Is Your Florist Really Local?


Is Your Florist Really Local?

The florist scam works by overcharging buyers on shipping and delivery costs. The companies do this by misrepresenting themselves and advertising as a local company. The individual places an order, are given one quote, and then find that additional charges were added to the final order after they granted approval or verification. While this scam sounds simple, it’s actually fairly involved.

The floral scam begins with the fake company finding a wire service that’s willing to pose as a local company. The fake company uses the wire service’s information on all their advertisements and websites to further the lie. They then find an advertising publisher to accept the payment and continue to help the fake company continue the lies about their location.

Often times these companies buy phone numbers for local areas and then forward any calls made to that number. A customer calls one location thinking they’re speaking to a local florist when they’re actually talking to a call center hours away. These companies even buy fake listings in smaller phonebooks and list their services online using fake addresses. They typically run scams in multiple cities at one time.

Once a user places an order online or over the telephone, the florist adds a large surcharge to pay for shipping and delivery fees. There are some scams that work as affiliates for reputable companies like FTD or Teleflora. Those reputable companies receive a portion of the overcharge, as do the advertisers and other businesses associated with the scam. In some cases the scammer takes the money and never sends the flowers to the recipient.

There are many companies offering information about the florists scam. One of the best is the Florist Detective, which offers several variations on the scam and information for users on how to report the crime. The Society of American Florists also lists variations on the scam, including updated stories from people who were scammed.

Other websites with information on this scam include The Ripoff Report, Florist Talk-Avoiding the Local Florist Scam, and Bank-Rate.

When an individual finds that they’ve been scammed by one of these fake florists, they should begin by making a formal complaint. An online complaint can be filed through the Federal Trade Commission. The complaint assistant form on their website gives users step by step information on filing a complaint. The US Department of Justice is another place where consumers can complain. They maintain a hotline for those who have been scammed over the Internet.

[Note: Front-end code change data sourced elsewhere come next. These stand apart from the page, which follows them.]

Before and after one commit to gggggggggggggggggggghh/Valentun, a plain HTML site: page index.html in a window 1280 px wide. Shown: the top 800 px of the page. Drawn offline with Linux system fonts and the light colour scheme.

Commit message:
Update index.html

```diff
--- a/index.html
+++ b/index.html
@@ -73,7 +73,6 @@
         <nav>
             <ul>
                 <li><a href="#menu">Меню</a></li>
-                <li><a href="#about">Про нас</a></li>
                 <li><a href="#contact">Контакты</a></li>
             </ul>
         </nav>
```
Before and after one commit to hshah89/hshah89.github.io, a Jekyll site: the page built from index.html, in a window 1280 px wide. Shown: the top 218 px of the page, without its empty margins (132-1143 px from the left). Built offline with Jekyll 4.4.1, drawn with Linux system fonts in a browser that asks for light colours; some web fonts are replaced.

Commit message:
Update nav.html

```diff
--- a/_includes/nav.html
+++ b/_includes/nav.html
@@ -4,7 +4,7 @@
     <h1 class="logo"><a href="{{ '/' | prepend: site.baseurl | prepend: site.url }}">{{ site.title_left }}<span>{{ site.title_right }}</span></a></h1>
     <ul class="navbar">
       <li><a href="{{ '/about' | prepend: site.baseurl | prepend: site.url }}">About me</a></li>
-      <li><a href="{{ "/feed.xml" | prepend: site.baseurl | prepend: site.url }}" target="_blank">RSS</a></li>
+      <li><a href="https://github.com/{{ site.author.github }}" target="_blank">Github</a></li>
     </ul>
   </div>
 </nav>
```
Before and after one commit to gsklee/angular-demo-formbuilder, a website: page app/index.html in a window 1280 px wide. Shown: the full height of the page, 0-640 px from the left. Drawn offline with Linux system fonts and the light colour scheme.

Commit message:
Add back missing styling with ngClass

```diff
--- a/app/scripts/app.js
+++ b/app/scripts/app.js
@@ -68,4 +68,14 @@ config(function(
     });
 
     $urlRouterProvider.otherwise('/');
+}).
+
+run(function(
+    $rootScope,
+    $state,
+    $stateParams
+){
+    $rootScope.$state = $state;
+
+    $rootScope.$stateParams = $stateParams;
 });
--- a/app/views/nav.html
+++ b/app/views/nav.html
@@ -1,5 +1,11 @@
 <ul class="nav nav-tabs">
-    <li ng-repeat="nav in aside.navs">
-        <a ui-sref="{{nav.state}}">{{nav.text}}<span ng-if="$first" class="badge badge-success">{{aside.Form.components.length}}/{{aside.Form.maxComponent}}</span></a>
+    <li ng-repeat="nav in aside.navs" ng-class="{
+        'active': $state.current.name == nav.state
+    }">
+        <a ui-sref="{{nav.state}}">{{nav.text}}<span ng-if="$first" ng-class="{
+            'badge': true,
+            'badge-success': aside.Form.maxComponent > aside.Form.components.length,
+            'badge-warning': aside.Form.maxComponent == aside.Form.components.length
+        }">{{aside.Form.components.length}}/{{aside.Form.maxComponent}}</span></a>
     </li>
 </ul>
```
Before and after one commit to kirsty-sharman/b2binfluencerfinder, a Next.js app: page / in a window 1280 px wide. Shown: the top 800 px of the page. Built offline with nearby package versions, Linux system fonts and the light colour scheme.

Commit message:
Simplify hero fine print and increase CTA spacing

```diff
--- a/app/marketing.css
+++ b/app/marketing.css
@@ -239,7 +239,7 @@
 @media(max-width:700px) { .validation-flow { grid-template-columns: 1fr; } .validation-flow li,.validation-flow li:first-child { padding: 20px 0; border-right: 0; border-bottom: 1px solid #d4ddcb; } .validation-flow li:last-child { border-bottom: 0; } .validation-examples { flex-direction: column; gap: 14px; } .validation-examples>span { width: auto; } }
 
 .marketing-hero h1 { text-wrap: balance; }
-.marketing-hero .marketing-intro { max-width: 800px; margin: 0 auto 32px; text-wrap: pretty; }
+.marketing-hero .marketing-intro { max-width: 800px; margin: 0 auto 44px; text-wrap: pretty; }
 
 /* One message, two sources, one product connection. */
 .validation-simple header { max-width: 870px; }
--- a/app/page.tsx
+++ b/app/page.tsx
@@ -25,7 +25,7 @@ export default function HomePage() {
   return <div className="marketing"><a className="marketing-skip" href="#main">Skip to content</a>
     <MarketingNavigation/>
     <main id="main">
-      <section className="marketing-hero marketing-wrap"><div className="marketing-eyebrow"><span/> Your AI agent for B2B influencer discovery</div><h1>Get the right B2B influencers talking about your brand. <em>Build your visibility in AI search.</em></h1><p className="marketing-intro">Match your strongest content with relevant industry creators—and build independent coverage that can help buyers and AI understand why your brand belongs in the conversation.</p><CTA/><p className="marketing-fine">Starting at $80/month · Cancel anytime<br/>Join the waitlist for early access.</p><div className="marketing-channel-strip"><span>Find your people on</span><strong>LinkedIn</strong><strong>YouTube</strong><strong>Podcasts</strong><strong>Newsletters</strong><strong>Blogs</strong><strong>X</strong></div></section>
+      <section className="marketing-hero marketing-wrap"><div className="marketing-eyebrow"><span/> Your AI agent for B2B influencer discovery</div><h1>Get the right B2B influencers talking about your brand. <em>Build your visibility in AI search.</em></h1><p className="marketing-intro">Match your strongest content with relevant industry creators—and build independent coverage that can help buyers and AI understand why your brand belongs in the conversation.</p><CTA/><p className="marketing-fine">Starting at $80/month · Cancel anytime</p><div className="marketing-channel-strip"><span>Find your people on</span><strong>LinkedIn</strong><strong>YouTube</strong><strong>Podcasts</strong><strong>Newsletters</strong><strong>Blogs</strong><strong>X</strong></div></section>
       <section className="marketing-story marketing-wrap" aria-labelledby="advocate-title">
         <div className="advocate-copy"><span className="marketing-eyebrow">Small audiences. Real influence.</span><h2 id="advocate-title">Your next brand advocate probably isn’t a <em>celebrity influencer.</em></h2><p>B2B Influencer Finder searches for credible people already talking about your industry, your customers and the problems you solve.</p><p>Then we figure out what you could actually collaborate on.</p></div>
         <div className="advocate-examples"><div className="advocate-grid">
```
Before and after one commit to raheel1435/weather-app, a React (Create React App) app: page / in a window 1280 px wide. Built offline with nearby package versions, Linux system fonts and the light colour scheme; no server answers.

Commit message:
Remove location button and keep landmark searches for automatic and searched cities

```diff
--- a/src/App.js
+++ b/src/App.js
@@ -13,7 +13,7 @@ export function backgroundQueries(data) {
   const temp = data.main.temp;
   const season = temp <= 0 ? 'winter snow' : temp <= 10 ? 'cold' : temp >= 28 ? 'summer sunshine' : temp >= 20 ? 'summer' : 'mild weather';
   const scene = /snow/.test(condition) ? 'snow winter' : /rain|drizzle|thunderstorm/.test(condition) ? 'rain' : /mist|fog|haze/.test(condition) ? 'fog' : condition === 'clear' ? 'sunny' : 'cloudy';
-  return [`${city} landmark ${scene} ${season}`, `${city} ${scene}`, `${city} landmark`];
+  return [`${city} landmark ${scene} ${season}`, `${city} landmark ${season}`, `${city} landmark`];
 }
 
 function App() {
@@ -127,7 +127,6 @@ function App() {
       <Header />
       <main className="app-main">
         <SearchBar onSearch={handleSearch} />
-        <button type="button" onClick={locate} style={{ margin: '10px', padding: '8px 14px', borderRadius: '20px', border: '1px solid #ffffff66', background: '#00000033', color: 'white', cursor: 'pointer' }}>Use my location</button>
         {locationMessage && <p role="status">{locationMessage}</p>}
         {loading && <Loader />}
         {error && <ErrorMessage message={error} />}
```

Shoppers can avoid the florist scam by shopping from a real life local florist. This may involve visiting the shop directly or checking for the store’s listing in an offline phone book. Those still interested in shopping online can try visiting a few websites to find information and an address for the company. The Florists Directory lists flower shops by the state and city or the zip code and has an easy to use search function. The Google run Floratopia! also lists real life floral shops and works to eliminate any scam companies and those with official complaints against them. The Preferred Florists Association is also a good source of information because flower shops must pay to list their company here and many of the scammers refuse to do that. Using one of these sites helps eliminate the scammers and focus on finding real life flower shops.